RESULTS – Before we installed AtticFoil, the temperature in our attic would typically be 20 to 30 degrees higher than the outside air. After the install, the temperature now does not really go more than 10 degrees higher than the outside air. Before the install, the second-floor air conditioning would run constantly. The ducts are in the attic. Temperatures would not fall down to even 74 degrees until nearly 1:00 am. Now we can get all of the guest bedrooms upstairs to comfortable temperatures even before the sun goes down. And the A/C is not running continuously.
My wife and her cleaning staff had complained of the uncomfortable temperatures on the second floor all summer. Two days after we installed the barrier and the attic had a chance to cool off, the second floor was noticeably cooler. I was really glad when my wife said, “I think that radiant barrier you installed in the attic has helped tremendously.” Other than what I had read online about radiant barrier, I wasn’t too sure it would work. Well, it did and I am very glad.
Overall, the cost of my rather large installation, including paying my nephew and buying some staplers, was about $1,000. I expect with the savings on my utility bills that I should recoup this cost within one year.
(Note from Ed) after reading Eben’s note and checking out his pictures of his installation, I sent him the following reply from which some of you may benefit:
Eben, I want to thank you for writing the kind review and sending me these pictures.
From looking at your pictures, I wanted to offer offer some advice.
Radiant barrier is your first line of defense against radiant heat and “regular” insulation is your second line of defense against conductive heat.
Looking at your pictures, it looks like you only have a few inches of insulation in your attic.

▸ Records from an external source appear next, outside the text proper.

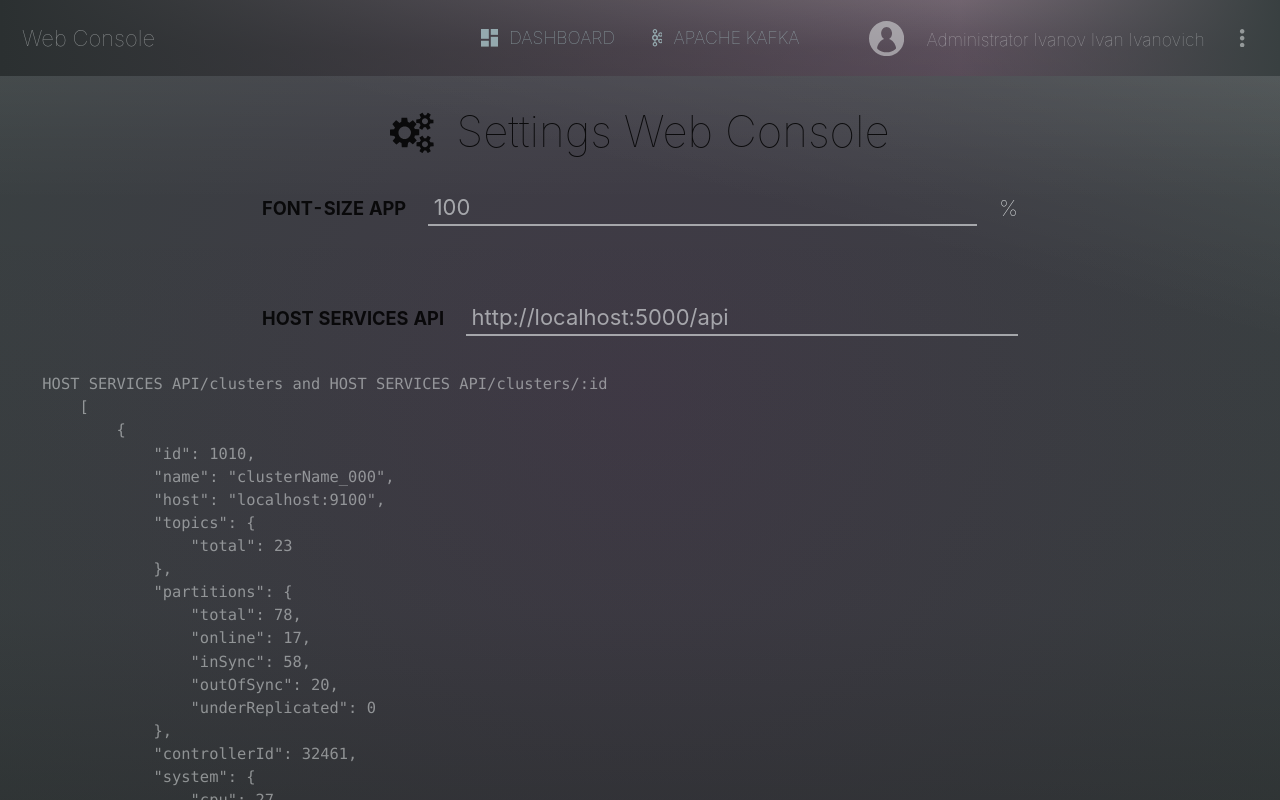
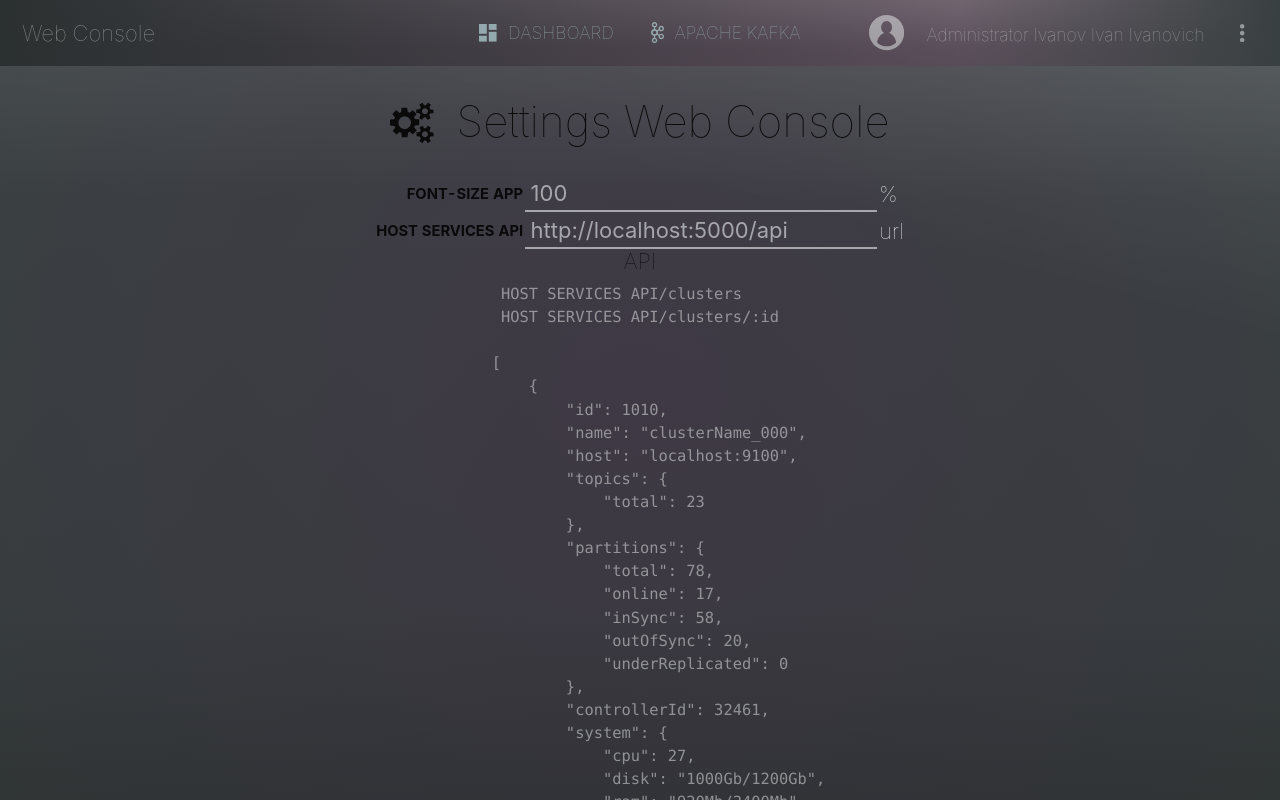
Before and after one commit to Petrovich1973/DatabasesUI, a React (Create React App) app: page /settings in a window 1280 px wide. Built offline with nearby package versions, Linux system fonts and the light colour scheme.

Commit message:
styles update

```diff
--- a/src/components/Button/Button.less
+++ b/src/components/Button/Button.less
@@ -33,6 +33,12 @@
       font-size: @sl;
       padding: @paddingSl;
     }
+    &.sx {
+      text-transform: uppercase;
+      font-weight: 100;
+      font-size: @sx;
+      padding: @paddingSx;
+    }
     & > * {
       display: block;
     }
--- a/src/components/Header/Header.less
+++ b/src/components/Header/Header.less
@@ -84,6 +84,8 @@ header {
           color: darken(@color, 30%);
           padding: @size / 3 @size / 1.2;
           border-bottom: none;
+          box-sizing: border-box;
+          height: @size;
           &:hover, &.active {
             color: @color;
           }
--- a/src/pages/DashboardPage/index.js
+++ b/src/pages/DashboardPage/index.js
@@ -23,9 +23,10 @@ const DashboardPage = (props) => {
     }
 
     return (
-        <div className="align-center" style={{height: '100%', overflow: 'auto'}}>
+        <>
             &nbsp;
             <TitlePage icon={<IconDashboard size={'1em'}/>} label={title} className="flex-center"/>
+            <div className="scrollhide align-center" style={{height: '100%', overflow: 'auto'}}>
                 <h2>h2 Dashboard Page</h2>
                 <h3>h3 Dashboard Page</h3>
                 <h4>h4 Dashboard Page</h4>
@@ -104,6 +105,7 @@ const DashboardPage = (props) => {
                     <Button icon={<IconKafka/>}/>
                 </p>
             </div>
+        </>
     )
 }
 
--- a/src/pages/SettingsPage/Settings.less
+++ b/src/pages/SettingsPage/Settings.less
@@ -21,29 +21,22 @@
     }
   }
   .rowGroup {
-    width: 800px;
-    height: 5em;
-    max-width: 100%;
-    box-sizing: border-box;
-    padding: @size;
-    display: flex;
-    align-items: center;
-    & > * {
+    h5, h6 {
+      text-align: right;
       margin: 0;
-    }
-    & > * + * {
-      margin-left: @size;
-    }
-    .fieldInput {
-      flex: 1;
     }
   }
   .code {
     flex: 1;
     font-size: 70%;
     color: fade(@color, 50%);
-    code:hover {
-      color: fade(@color, 80%);
+    code {
+      display: flex;
+      flex-direction: column;
+      align-items: center;
+      &:hover {
+        color: fade(@color, 80%);
+      }
     }
   }
 }
--- a/src/pages/SettingsPage/index.js
+++ b/src/pages/SettingsPage/index.js
@@ -97,61 +97,82 @@ const SettingsPage = (props) => {
     }
 
     const handleUpdateFontSize = e => {
+        const fontSize = e.target.value
+        if(fontSize < 151 && fontSize > 49) {
             dispatch({
                 type: type.APP_SETTINGS_UPDATE,
-            payload: {fontSize: e.target.value}
+                payload: {fontSize}
             })
+        }
     }
 
     return (
         <div className="settingsPage" style={{height: '100%', overflow: 'hidden'}}>
             &nbsp;
             <TitlePage icon={<IconSettings size={'1em'}/>} label={title} className="flex-center"/>
-
-            <div className="rowGroup">
-                <h5>font-size App</h5>
+            &nbsp;
+            <table>
+                <tbody>
+                <tr className="rowGroup">
+                    <td className="align-right">
+                        <h6>font-size App</h6>
+                    </td>
+                    <td>
                         <div className="fieldInput">
                             <input
                                 type="number"
+                                max={150}
+                                min={50}
                                 value={settings.fontSize}
                                 onChange={handleUpdateFontSize}/>
                         </div>
-                <span>%</span>
-            </div>
-
-            <div className="rowGroup">
-                <h5>host services api</h5>
+                    </td>
+                    <td>%</td>
+                </tr>
+                <tr className="rowGroup">
+                    <td className="align-right">
+                        <h6>host services api</h6>
+                    </td>
+                    <td>
                         <div className="fieldInput">
                             <input
                                 type="text"
+                                placeholder={'http://localhost:8080/api'}
                                 value={hostApi}
                                 onKeyUp={onKeyUpHostApi}
                                 onChange={e => onChangeHostApi(e.target.value)}/>
                         </div>
+                    </td>
+                    <td>
                         {saveBtn ? <Button
                             text={'Save'}
-                    className="sl green"
-                    onClick={handleUpdate}/> : null}
+                            className="sx green"
+                            onClick={handleUpdate}/> : <span>url</span>}
+                    </td>
+                </tr>
+                </tbody>
+            </table>
+
+            <h4>API</h4>
+            <div className="code scrollhide" style={{height: '100%', overflow: 'auto'}}>
+
+                <code>
+                    <div>
+                        HOST SERVICES API/clusters<br/>HOST SERVICES API/clusters/:id
                     </div>
-
-            <div className="code scrollhide" style={{height: '100%', overflow: 'auto'}}>
-                <code>
-                    <pre>
-                        HOST SERVICES API/clusters and HOST SERVICES API/clusters/:id
-                        {codeClusters}
-                    </pre>
+                    <pre>{codeClusters}</pre>
                 </code>
                 <code>
-                    <pre>
-                        HOST SERVICES API/clusters/:cluster/topics and HOST SERVICES API/clusters/:cluster/topics/:id
-                        {codeTopics}
-                    </pre>
+                    <div>
+                        HOST SERVICES API/clusters/:cluster/topics<br/>HOST SERVICES API/clusters/:cluster/topics/:id
+                    </div>
+                    <pre>{codeTopics}</pre>
                 </code>
                 <code>
-                    <pre>
-                        HOST SERVICES API/clusters/:cluster/topics/:topic/partitions and HOST SERVICES API/clusters/:cluster/topics/:topic/partitions/:id
-                        {codePartitions}
-                    </pre>
+                    <div>
+                        HOST SERVICES API/clusters/:cluster/topics/:topic/partitions<br/>HOST SERVICES API/clusters/:cluster/topics/:topic/partitions/:id
+                    </div>
+                    <pre>{codePartitions}</pre>
                 </code>
             </div>
 
--- a/src/routes.js
+++ b/src/routes.js
@@ -26,7 +26,7 @@ const routes = [
                 component: KafkaPage,
                 path: '/kafka',
                 title: 'Apache Kafka',
-                icon: <IconKafka size={'1em'}/>,
+                icon: <IconKafka size={'1.2em'}/>,
                 rights: [right.WRITE_ALL, right.VIEW_ALL, right.KAFKA_USE]
             },
             {
--- a/src/styles/variables.less
+++ b/src/styles/variables.less
@@ -6,11 +6,13 @@
 @md: @size;
 @sm: @size / 1.2;
 @sl: @size / 1.6;
+@sx: @size / 2;
 
 @paddingLg: @lg / 1.2 @lg * 1.4;
 @paddingMd: @md @md * 1.8;
 @paddingSm: @sm @sm * 1.8;
 @paddingSl: @sl @sl * 1.8;
+@paddingSx: @sx @sx * 1.8;
 
 @radius: @size / 2.7;
 
```
Lines whose indentation alone changed are shown as unchanged.
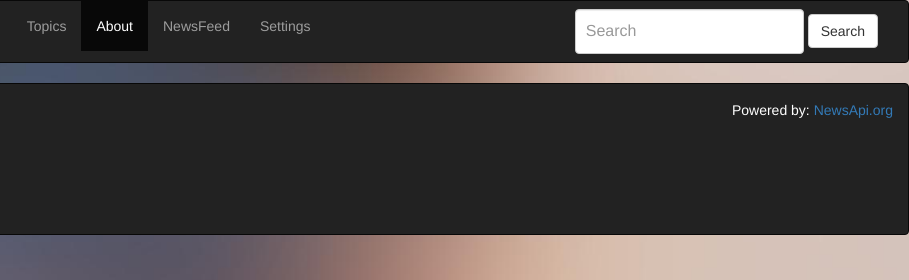
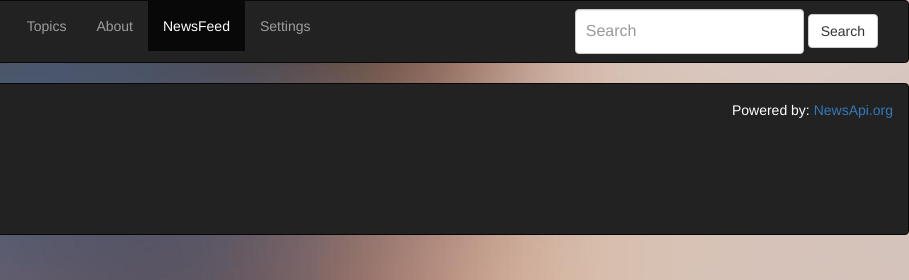
Before and after one commit to mvbabb/comp4513_assignment2, a website: page application/YLN_app/newsfeed.html in a window 1280 px wide. Shown: the top 280 px of the page, 371-1280 px from the left. Drawn offline with nearby package versions, Linux system fonts and the light colour scheme; no server answers.

Commit message:
asiofnasdnkvp[sad

```diff
--- a/application/YLN_app/newsfeed.html
+++ b/application/YLN_app/newsfeed.html
@@ -387,8 +387,8 @@
         <li><a href="http://localhost:3001/home">Home</a></li>
         <li><a href="http://localhost:3001/sources">Sources</a></li>
         <li><a href="http://localhost:3001/topics">Topics</a></li>
-        <li class="active"><a href="http://localhost:3001/about">About</a></li>
-                    <li><a href="http://localhost:3001/newsfeed">NewsFeed</a></li>
+        <li ><a href="http://localhost:3001/about">About</a></li>
+                    <li class="active"><a href="http://localhost:3001/newsfeed">NewsFeed</a></li>
           <li><a href="http://localhost:3001/secure">Settings</a></li>
                         </ul>
                         <form class="navbar-form navbar-right">
```
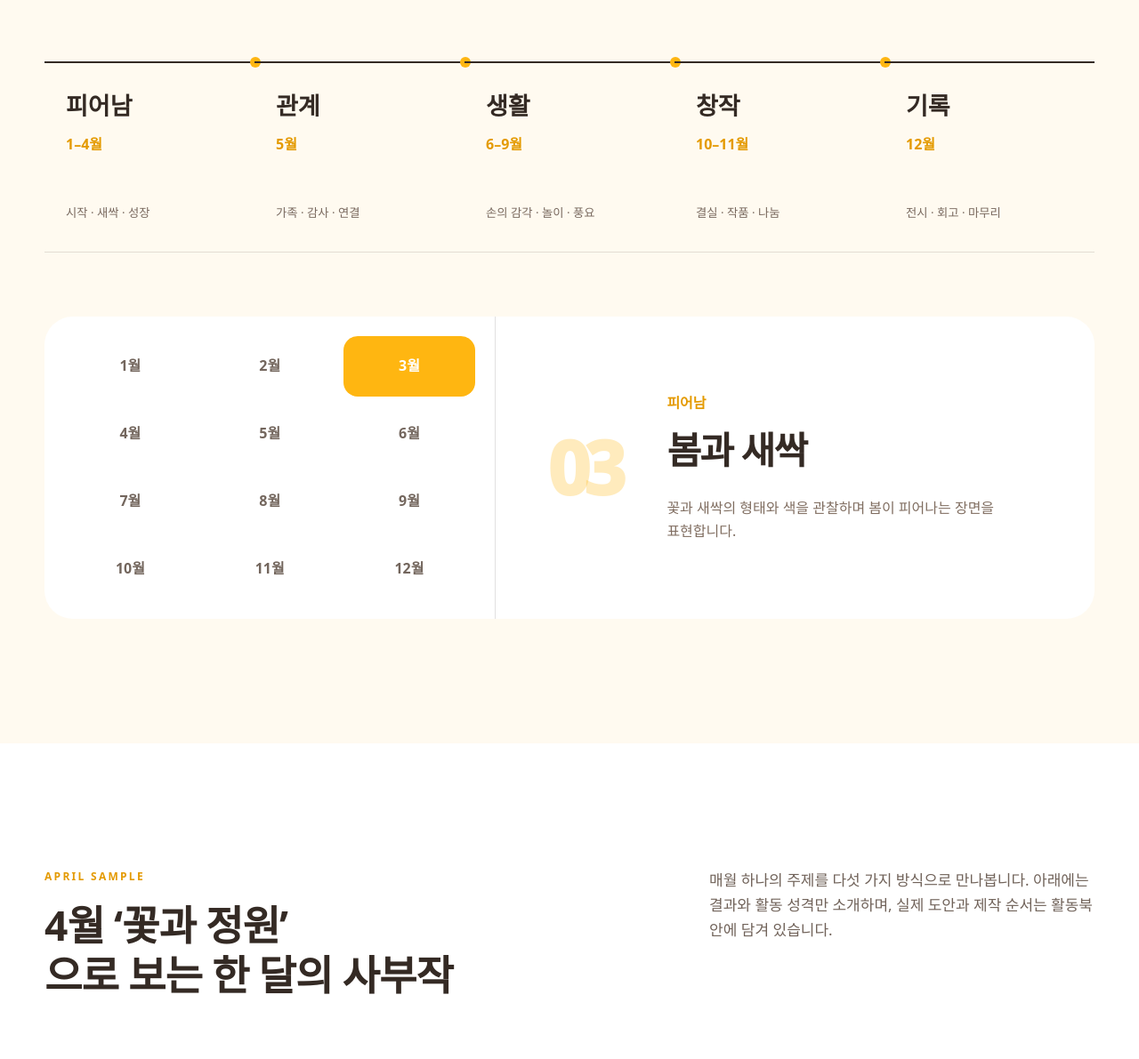
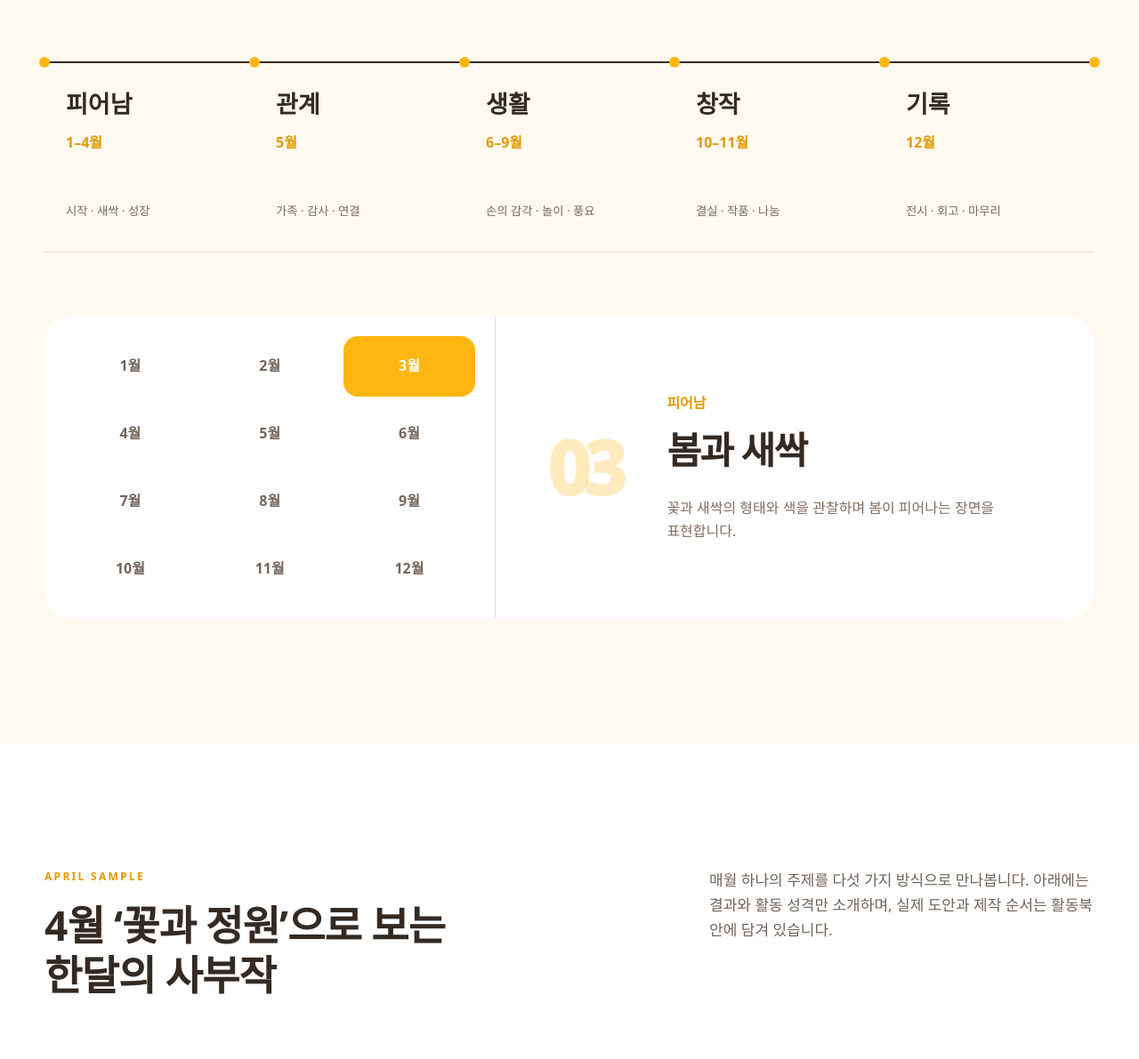
Before and after one commit to Studiokkari/sabujak, a plain HTML site: page index.html in a window 1280 px wide. Shown: the part 3634-4825 px from the top of the page at 89% size. Drawn offline with Linux system fonts and the light colour scheme.

Commit message:
Refine curriculum timeline and activity heading

```diff
--- a/index.html
+++ b/index.html
@@ -208,7 +208,7 @@
         <div class="section-shell section-heading reveal">
           <div>
             <p class="eyebrow">APRIL SAMPLE</p>
-            <h2 id="activities-title">4월 ‘꽃과 정원’<br />으로 보는 한 달의 사부작</h2>
+            <h2 id="activities-title">4월 ‘꽃과 정원’으로 보는<br />한달의 사부작</h2>
           </div>
           <p>
             매월 하나의 주제를 다섯 가지 방식으로 만나봅니다. 아래에는 결과와 활동 성격만 소개하며,
--- a/styles.css
+++ b/styles.css
@@ -254,10 +254,13 @@ button { font: inherit; }
 .curriculum { background: var(--cream); }
 .section-heading { display: grid; grid-template-columns: 1.05fr .95fr; align-items: end; gap: 70px; }
 .section-heading > p { max-width: 540px; margin: 0 0 6px; color: #71635a; font-size: 17px; }
-.journey { display: grid; grid-template-columns: repeat(5, 1fr); gap: 0; margin-top: 72px; padding: 0; list-style: none; }
-.journey-step { position: relative; min-height: 215px; padding: 26px 24px; border-top: 2px solid var(--ink); border-bottom: 1px solid var(--line); }
-.journey-step::after { content: ""; position: absolute; z-index: 3; top: -7px; right: -7px; width: 12px; height: 12px; border: 0; border-radius: 50%; background: var(--yellow); }
-.journey-step:last-child::after { display: none; }
+.journey { position: relative; display: grid; grid-template-columns: repeat(5, 1fr); gap: 0; margin-top: 72px; padding: 0; list-style: none; }
+.journey::before { content: ""; position: absolute; z-index: 0; top: 0; right: 0; left: 0; height: 2px; background: var(--ink); }
+.journey-step { position: relative; z-index: 1; min-height: 215px; padding: 26px 24px; border-bottom: 1px solid var(--line); }
+.journey-step::before,
+.journey-step:last-child::after { content: ""; position: absolute; z-index: 3; top: -5px; width: 12px; height: 12px; border: 0; border-radius: 50%; background: var(--yellow); }
+.journey-step::before { left: -6px; }
+.journey-step:last-child::after { right: -6px; }
 .journey-step b { display: block; font-size: 27px; }
 .journey-step span { display: block; margin: 8px 0 50px; color: var(--yellow-deep); font-weight: 800; }
 .journey-step small { color: #79695f; }
@@ -395,7 +398,10 @@ button { font: inherit; }
   .activities .section-heading { grid-template-columns: 1fr; }
   .value-cards { grid-template-columns: 1fr; }
   .journey { grid-template-columns: 1fr 1fr; }
-  .journey-step::after { display: none; }
+  .journey::before { display: none; }
+  .journey-step { border-top: 2px solid var(--ink); }
+  .journey-step::before,
+  .journey-step:last-child::after { display: none; }
   .month-explorer { grid-template-columns: 1fr; }
   .month-tabs { border-right: 0; border-bottom: 1px solid var(--line); }
   .activity-rail { grid-template-columns: 1fr; }
```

I would look to getting this up to 12-15″ for maximum year round protection against heat loss in Winter and heat gain in Summer.
I would also get a can of foam and foam around all the ceiling air conditioner registers to the sheetrock. This will reduce air infiltration.